by Jon Mitzel

 Snow geese, snow geese and more snow geese! That’s what we witnessed on a mild spring day in northern South Dakota recently.

   I’m about as good a snow goose hunter as a golfer. And that’s just not very good. However, we did manage to hunt snow geese three times last fall, witnessing thousands of birds looking to feed.

   Our snow goose hunts, I think, are nothing shy of an amazing show. Seeing thousands upon thousands geese is one thing, but having them decoy is a totally different experience. So exciting.

   We’ve seen some amazing things over the years, as our snow goose decoying skills improved. In fact, last fall three of us took some 20 snow geese on one trip, which I thought was a great day.

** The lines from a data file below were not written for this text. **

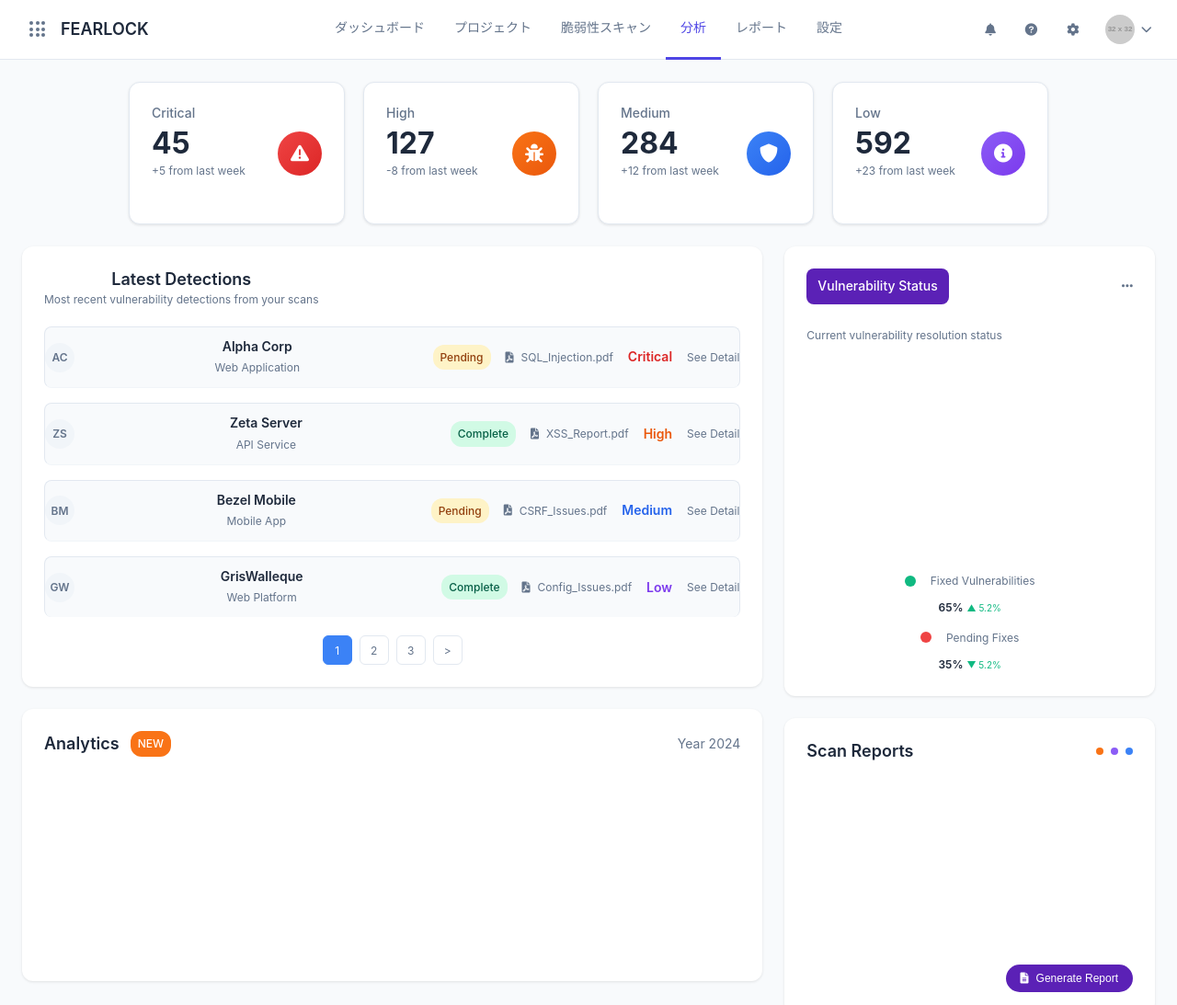
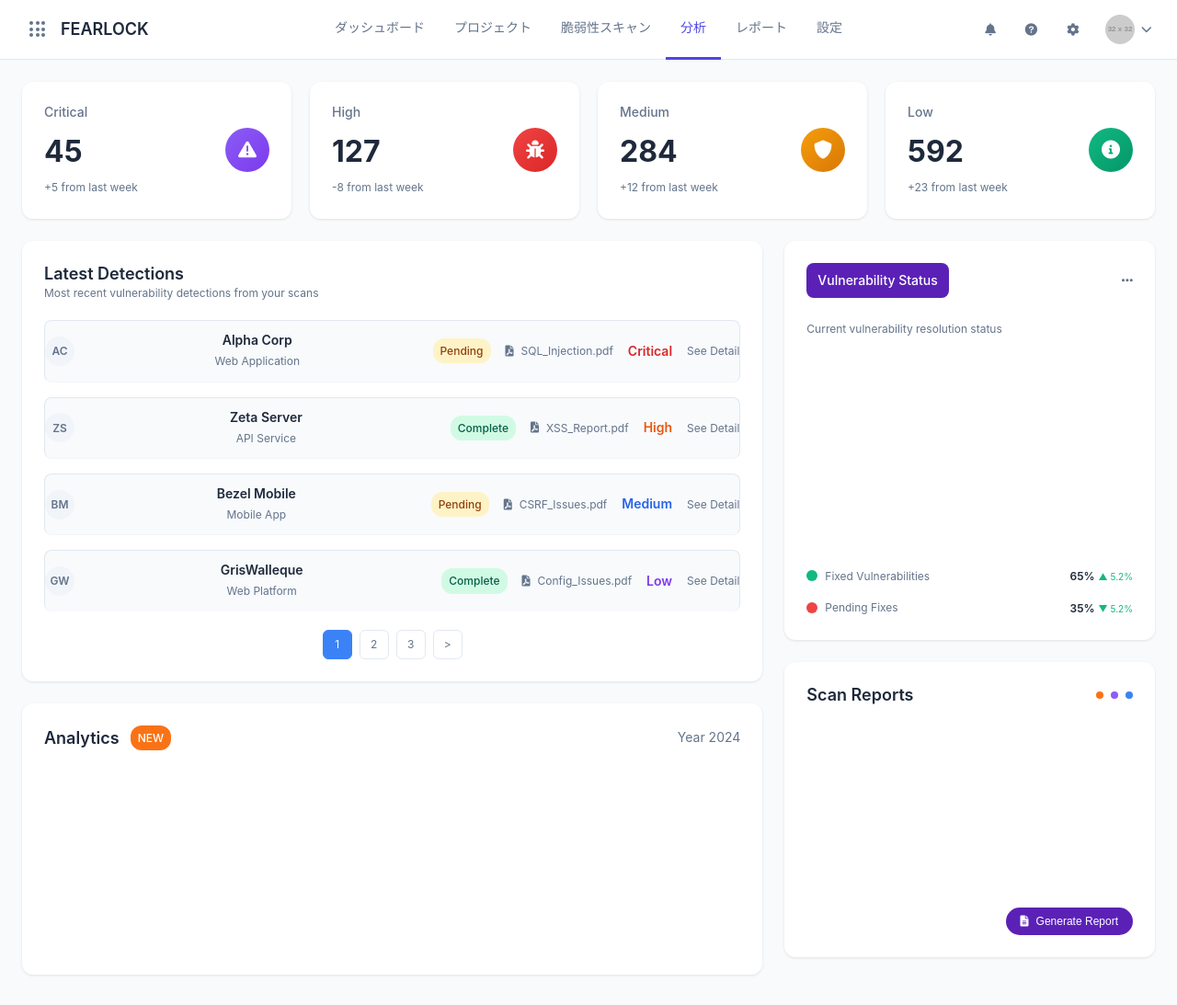
Before and after one commit to fearlockers/fearlock, a website: page frontend/analysis.html in a window 1280 px wide. Shown: the top 1093 px of the page at 92% size. Drawn offline with nearby package versions, Linux system fonts and the light colour scheme; placeholder pictures from the web are drawn by us.

Commit message:
分析画面のCSSクラス競合を修正し、色の変更を適用

```diff
--- a/frontend/analysis.html
+++ b/frontend/analysis.html
@@ -117,62 +117,62 @@
     <main class="analysis-main">
         <div class="analysis-container">
             <!-- 統計カードセクション -->
-            <div class="stats-grid">
-                <div class="stat-card">
-                    <div class="stat-content">
+            <div class="analysis-stats-grid">
+                <div class="analysis-stat-card">
+                    <div class="analysis-stat-content">
                         <h3>Critical</h3>
-                        <div class="stat-number">45</div>
-                        <div class="stat-change">+5 from last week</div>
+                        <div class="analysis-stat-number">45</div>
+                        <div class="analysis-stat-change">+5 from last week</div>
                     </div>
-                    <div class="stat-icon critical">
+                    <div class="analysis-stat-icon critical">
                         <i class="fas fa-exclamation-triangle"></i>
                     </div>
                 </div>
 
-                <div class="stat-card">
-                    <div class="stat-content">
+                <div class="analysis-stat-card">
+                    <div class="analysis-stat-content">
                         <h3>High</h3>
-                        <div class="stat-number">127</div>
-                        <div class="stat-change">-8 from last week</div>
+                        <div class="analysis-stat-number">127</div>
+                        <div class="analysis-stat-change">-8 from last week</div>
                     </div>
-                    <div class="stat-icon high">
+                    <div class="analysis-stat-icon high">
                         <i class="fas fa-bug"></i>
                     </div>
                 </div>
 
-                <div class="stat-card">
-                    <div class="stat-content">
+                <div class="analysis-stat-card">
+                    <div class="analysis-stat-content">
                         <h3>Medium</h3>
-                        <div class="stat-number">284</div>
-                        <div class="stat-change">+12 from last week</div>
+                        <div class="analysis-stat-number">284</div>
+                        <div class="analysis-stat-change">+12 from last week</div>
                     </div>
-                    <div class="stat-icon medium">
+                    <div class="analysis-stat-icon medium">
                         <i class="fas fa-shield-alt"></i>
                     </div>
                 </div>
 
-                <div class="stat-card">
-                    <div class="stat-content">
+                <div class="analysis-stat-card">
+                    <div class="analysis-stat-content">
                         <h3>Low</h3>
-                        <div class="stat-number">592</div>
-                        <div class="stat-change">+23 from last week</div>
+                        <div class="analysis-stat-number">592</div>
+                        <div class="analysis-stat-change">+23 from last week</div>
                     </div>
-                    <div class="stat-icon low">
+                    <div class="analysis-stat-icon low">
                         <i class="fas fa-info-circle"></i>
                     </div>
                 </div>
             </div>
 
             <!-- メインコンテンツグリッド -->
-            <div class="main-grid">
+            <div class="analysis-main-grid">
                 <!-- 左カラム -->
-                <div class="left-column">
+                <div class="analysis-left-column">
                     <!-- 最新検出結果 -->
                     <div class="latest-detections">
-                        <div class="section-header">
+                        <div class="analysis-section-header">
                             <div>
-                                <h2 class="section-title">Latest Detections</h2>
-                                <p class="section-subtitle">Most recent vulnerability detections from your scans</p>
+                                <h2 class="analysis-section-title">Latest Detections</h2>
+                                <p class="analysis-section-subtitle">Most recent vulnerability detections from your scans</p>
                             </div>
                         </div>
 
@@ -247,20 +247,20 @@
                     </div>
 
                     <!-- アナリティクスセクション -->
-                    <div class="analytics-section">
+                    <div class="analysis-analytics-section">
                         <div class="analytics-header">
-                            <h2 class="section-title">Analytics</h2>
+                            <h2 class="analysis-section-title">Analytics</h2>
                             <div class="analytics-badge">NEW</div>
                             <div class="year-selector">Year 2024</div>
                         </div>
-                        <div class="chart-container">
+                        <div class="analysis-chart-container">
                             <canvas id="analyticsChart"></canvas>
                         </div>
                     </div>
                 </div>
 
                 <!-- 右カラム -->
-                <div class="right-column">
+                <div class="analysis-right-column">
                     <!-- データビューセクション -->
                     <div class="data-view">
                         <div class="data-view-header">
@@ -275,25 +275,25 @@
                             <canvas id="statusChart"></canvas>
                         </div>
 
-                        <div class="chart-legend">
-                            <div class="legend-item">
-                                <div class="legend-left">
-                                    <div class="legend-color fixed"></div>
-                                    <span class="legend-label">Fixed Vulnerabilities</span>
+                        <div class="analysis-chart-legend">
+                            <div class="analysis-legend-item">
+                                <div class="analysis-legend-left">
+                                    <div class="analysis-legend-color fixed"></div>
+                                    <span class="analysis-legend-label">Fixed Vulnerabilities</span>
                                 </div>
                                 <div>
-                                    <span class="legend-percentage">65%</span>
-                                    <span class="legend-change">▲ 5.2%</span>
+                                    <span class="analysis-legend-percentage">65%</span>
+                                    <span class="analysis-legend-change">▲ 5.2%</span>
                                 </div>
                             </div>
-                            <div class="legend-item">
-                                <div class="legend-left">
-                                    <div class="legend-color pending"></div>
-                                    <span class="legend-label">Pending Fixes</span>
+                            <div class="analysis-legend-item">
+                                <div class="analysis-legend-left">
+                                    <div class="analysis-legend-color pending"></div>
+                                    <span class="analysis-legend-label">Pending Fixes</span>
                                 </div>
                                 <div>
-                                    <span class="legend-percentage">35%</span>
-                                    <span class="legend-change">▼ 5.2%</span>
+                                    <span class="analysis-legend-percentage">35%</span>
+                                    <span class="analysis-legend-change">▼ 5.2%</span>
                                 </div>
                             </div>
                         </div>
@@ -302,7 +302,7 @@
                     <!-- レポートドキュメントセクション -->
                     <div class="report-document">
                         <div class="report-header">
-                            <h2 class="section-title">Scan Reports</h2>
+                            <h2 class="analysis-section-title">Scan Reports</h2>
                             <div class="report-controls">
                                 <div class="control-dot orange"></div>
                                 <div class="control-dot purple"></div>
--- a/frontend/style.css
+++ b/frontend/style.css
@@ -1155,6 +1155,11 @@ img {
     border-radius: 50%;
 }
 
+.user-avatar i {
+    color: var(--camuquotes-text-light);
+    font-size: 12px;
+}
+
 .user-dropdown {
     position: absolute;
     top: 100%;
@@ -2940,15 +2945,15 @@ img {
     margin: 0 auto;
 }
 
-/* 統計カードセクション */
-.stats-grid {
+/* 分析画面統計カードセクション */
+.analysis-stats-grid {
     display: grid;
     grid-template-columns: repeat(4, 1fr);
     gap: 20px;
     margin-bottom: 24px;
 }
 
-.stat-card {
+.analysis-stat-card {
     background: white;
     border-radius: 12px;
     padding: 24px;
@@ -2958,27 +2963,27 @@ img {
     align-items: center;
 }
 
-.stat-content h3 {
+.analysis-stat-content h3 {
     color: #64748b;
     font-size: 14px;
     font-weight: 500;
     margin: 0 0 8px 0;
 }
 
-.stat-number {
+.analysis-stat-number {
     font-size: 32px;
     font-weight: 700;
     color: #1e293b;
     margin: 0;
 }
 
-.stat-change {
+.analysis-stat-change {
     font-size: 12px;
     color: #64748b;
     margin: 4px 0 0 0;
 }
 
-.stat-icon {
+.analysis-stat-icon {
     width: 48px;
     height: 48px;
     border-radius: 50%;
@@ -2989,36 +2994,36 @@ img {
     color: white;
 }
 
-.stat-icon.critical {
+.analysis-stat-icon.critical {
+    background: linear-gradient(135deg, #8b5cf6, #7c3aed);
+}
+
+.analysis-stat-icon.high {
     background: linear-gradient(135deg, #ef4444, #dc2626);
 }
 
-.stat-icon.high {
-    background: linear-gradient(135deg, #f97316, #ea580c);
-}
-
-.stat-icon.medium {
-    background: linear-gradient(135deg, #3b82f6, #2563eb);
-}
-
-.stat-icon.low {
-    background: linear-gradient(135deg, #8b5cf6, #7c3aed);
-}
-
-/* メインコンテンツレイアウト */
-.main-grid {
+.analysis-stat-icon.medium {
+    background: linear-gradient(135deg, #f59e0b, #d97706);
+}
+
+.analysis-stat-icon.low {
+    background: linear-gradient(135deg, #10b981, #059669);
+}
+
+/* 分析画面メインコンテンツレイアウト */
+.analysis-main-grid {
     display: grid;
     grid-template-columns: 2fr 1fr;
     gap: 24px;
 }
 
-.left-column {
+.analysis-left-column {
     display: flex;
     flex-direction: column;
     gap: 24px;
 }
 
-.right-column {
+.analysis-right-column {
     display: flex;
     flex-direction: column;
     gap: 24px;
@@ -3032,21 +3037,21 @@ img {
     box-shadow: 0 1px 3px rgba(0, 0, 0, 0.1);
 }
 
-.section-header {
+.analysis-section-header {
     display: flex;
     justify-content: space-between;
     align-items: center;
     margin-bottom: 20px;
 }
 
-.section-title {
+.analysis-section-title {
     font-size: 18px;
     font-weight: 600;
     color: #1e293b;
     margin: 0;
 }
 
-.section-subtitle {
+.analysis-section-subtitle {
     font-size: 12px;
     color: #64748b;
     margin: 0;
@@ -3187,7 +3192,7 @@ img {
 }
 
 /* アナリティクスセクション */
-.analytics-section {
+.analysis-analytics-section {
     background: white;
     border-radius: 12px;
     padding: 24px;
@@ -3216,7 +3221,7 @@ img {
     margin-left: auto;
 }
 
-.chart-container {
+.analysis-chart-container {
     height: 200px;
     position: relative;
 }
@@ -3262,50 +3267,50 @@ img {
     margin-bottom: 24px;
 }
 
-.chart-legend {
+.analysis-chart-legend {
     display: flex;
     flex-direction: column;
     gap: 12px;
 }
 
-.legend-item {
+.analysis-legend-item {
     display: flex;
     justify-content: space-between;
     align-items: center;
 }
 
-.legend-left {
+.analysis-legend-left {
     display: flex;
     align-items: center;
     gap: 8px;
 }
 
-.legend-color {
+.analysis-legend-color {
     width: 12px;
     height: 12px;
     border-radius: 50%;
 }
 
-.legend-color.fixed {
+.analysis-legend-color.fixed {
     background: #10b981;
 }
 
-.legend-color.pending {
+.analysis-legend-color.pending {
     background: #ef4444;
 }
 
-.legend-label {
+.analysis-legend-label {
     font-size: 12px;
     color: #64748b;
 }
 
-.legend-percentage {
+.analysis-legend-percentage {
     font-size: 12px;
     font-weight: 600;
     color: #1e293b;
 }
 
-.legend-change {
+.analysis-legend-change {
     font-size: 10px;
     color: #10b981;
 }
@@ -3375,15 +3380,15 @@ img {
 
 /* 分析画面レスポンシブデザイン */
 @media (max-width: 1200px) {
-    .stats-grid {
+    .analysis-stats-grid {
         grid-template-columns: repeat(2, 1fr);
     }
 
-    .main-grid {
+    .analysis-main-grid {
         grid-template-columns: 1fr;
     }
 
-    .right-column {
+    .analysis-right-column {
         display: grid;
         grid-template-columns: 1fr 1fr;
         gap: 24px;
@@ -3391,11 +3396,11 @@ img {
 }
 
 @media (max-width: 768px) {
-    .stats-grid {
+    .analysis-stats-grid {
         grid-template-columns: 1fr;
     }
 
-    .right-column {
+    .analysis-right-column {
         grid-template-columns: 1fr;
     }
 
```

   The spring snow goose season offers willing hunters another chance to harvest a few snows and blues. We’ve seen some amazing videos where guys are grinding snow geese and birds are decoying with ease. Some even on clear-blue days. Those videos tell us that maybe one day we’ll be able to decoy snow geese on a regular basis.

   Snow goose hunting is certainly not for the lazy man. Typically it takes a couple hours to set up a spread of hundreds of decoys in the morning darkness. That’s part of the experience. Once you get the spread set, if you’ve done your homework, found a feed field, gotten permission from the landowner you should be set to witness an amazing display. Ducks are often a bonus.

   When you do have a group of snow geese spot your spread, you lay there for many minutes, or what feels like hours, just watching geese work the spread. And if you’re lucky enough, a few of them approach shooting distance.

   But why do we work so hard for often so little? Expectations and anticipation. You lay tucked in your blind, so thrilled as you watch snow geese circle and work your spread until a few make that last loop and drop in. Sometimes birds come in low and quick from the bottom of the spread and catch you off guard. And there’s the ever-popular single that appears out of nowhere when you’re all standing around talking.

   We’ve found, over the years, snow geese have gotten wise to picking out blinds in decoy spreads, and wearing whites can often work just as well as laying in a blind. But it’s not as comfortable.

   The spring snow geese season began early this season, a result of warm weather. For some, just witnessing snow goose sights and sounds is enough. It’s always a show. I guess that’s why we do it. It’s something one could try to write about and describe, but there’s no way to do it justice.

   You have to be out there to understand. •